- _Your instructions_:
Output every entry exactly, from the first line to the last.

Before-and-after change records
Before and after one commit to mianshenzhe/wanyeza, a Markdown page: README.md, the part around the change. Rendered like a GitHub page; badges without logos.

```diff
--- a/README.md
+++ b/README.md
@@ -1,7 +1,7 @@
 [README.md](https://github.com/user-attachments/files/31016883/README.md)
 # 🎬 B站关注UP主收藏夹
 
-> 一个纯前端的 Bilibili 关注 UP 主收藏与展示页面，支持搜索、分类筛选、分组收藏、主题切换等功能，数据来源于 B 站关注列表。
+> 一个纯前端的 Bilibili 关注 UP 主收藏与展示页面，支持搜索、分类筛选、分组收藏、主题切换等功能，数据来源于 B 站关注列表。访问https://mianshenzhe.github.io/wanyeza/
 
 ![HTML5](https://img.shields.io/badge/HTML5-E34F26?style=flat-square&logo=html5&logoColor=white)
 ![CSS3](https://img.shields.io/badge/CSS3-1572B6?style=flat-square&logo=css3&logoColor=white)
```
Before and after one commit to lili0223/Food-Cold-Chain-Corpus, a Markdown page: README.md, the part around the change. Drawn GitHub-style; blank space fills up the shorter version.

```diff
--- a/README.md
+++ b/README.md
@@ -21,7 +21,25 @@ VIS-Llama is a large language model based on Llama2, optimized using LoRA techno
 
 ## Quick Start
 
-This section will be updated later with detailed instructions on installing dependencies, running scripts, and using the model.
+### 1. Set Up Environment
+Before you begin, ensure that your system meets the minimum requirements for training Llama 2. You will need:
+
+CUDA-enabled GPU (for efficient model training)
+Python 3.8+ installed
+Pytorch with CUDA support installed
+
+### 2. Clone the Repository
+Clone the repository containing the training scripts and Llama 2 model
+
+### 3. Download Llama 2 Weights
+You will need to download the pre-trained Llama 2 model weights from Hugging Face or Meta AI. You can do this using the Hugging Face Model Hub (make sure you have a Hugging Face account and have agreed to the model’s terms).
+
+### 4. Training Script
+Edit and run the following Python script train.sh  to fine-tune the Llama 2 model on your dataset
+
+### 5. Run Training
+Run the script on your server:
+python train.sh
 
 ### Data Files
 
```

- _Answer section_:
Before and after one commit to mianshenzhe/wanyeza, a Markdown page: README.md, the part around the change. Rendered like a GitHub page; badges without logos.

```diff
--- a/README.md
+++ b/README.md
@@ -1,7 +1,7 @@
 [README.md](https://github.com/user-attachments/files/31016883/README.md)
 # 🎬 B站关注UP主收藏夹
 
-> 一个纯前端的 Bilibili 关注 UP 主收藏与展示页面，支持搜索、分类筛选、分组收藏、主题切换等功能，数据来源于 B 站关注列表。
+> 一个纯前端的 Bilibili 关注 UP 主收藏与展示页面，支持搜索、分类筛选、分组收藏、主题切换等功能，数据来源于 B 站关注列表。访问https://mianshenzhe.github.io/wanyeza/
 
 ![HTML5](https://img.shields.io/badge/HTML5-E34F26?style=flat-square&logo=html5&logoColor=white)
 ![CSS3](https://img.shields.io/badge/CSS3-1572B6?style=flat-square&logo=css3&logoColor=white)
```
Before and after one commit to lili0223/Food-Cold-Chain-Corpus, a Markdown page: README.md, the part around the change. Drawn GitHub-style; blank space fills up the shorter version.

```diff
--- a/README.md
+++ b/README.md
@@ -21,7 +21,25 @@ VIS-Llama is a large language model based on Llama2, optimized using LoRA techno
 
 ## Quick Start
 
-This section will be updated later with detailed instructions on installing dependencies, running scripts, and using the model.
+### 1. Set Up Environment
+Before you begin, ensure that your system meets the minimum requirements for training Llama 2. You will need:
+
+CUDA-enabled GPU (for efficient model training)
+Python 3.8+ installed
+Pytorch with CUDA support installed
+
+### 2. Clone the Repository
+Clone the repository containing the training scripts and Llama 2 model
+
+### 3. Download Llama 2 Weights
+You will need to download the pre-trained Llama 2 model weights from Hugging Face or Meta AI. You can do this using the Hugging Face Model Hub (make sure you have a Hugging Face account and have agreed to the model’s terms).
+
+### 4. Training Script
+Edit and run the following Python script train.sh  to fine-tune the Llama 2 model on your dataset
+
+### 5. Run Training
+Run the script on your server:
+python train.sh
 
 ### Data Files
 
```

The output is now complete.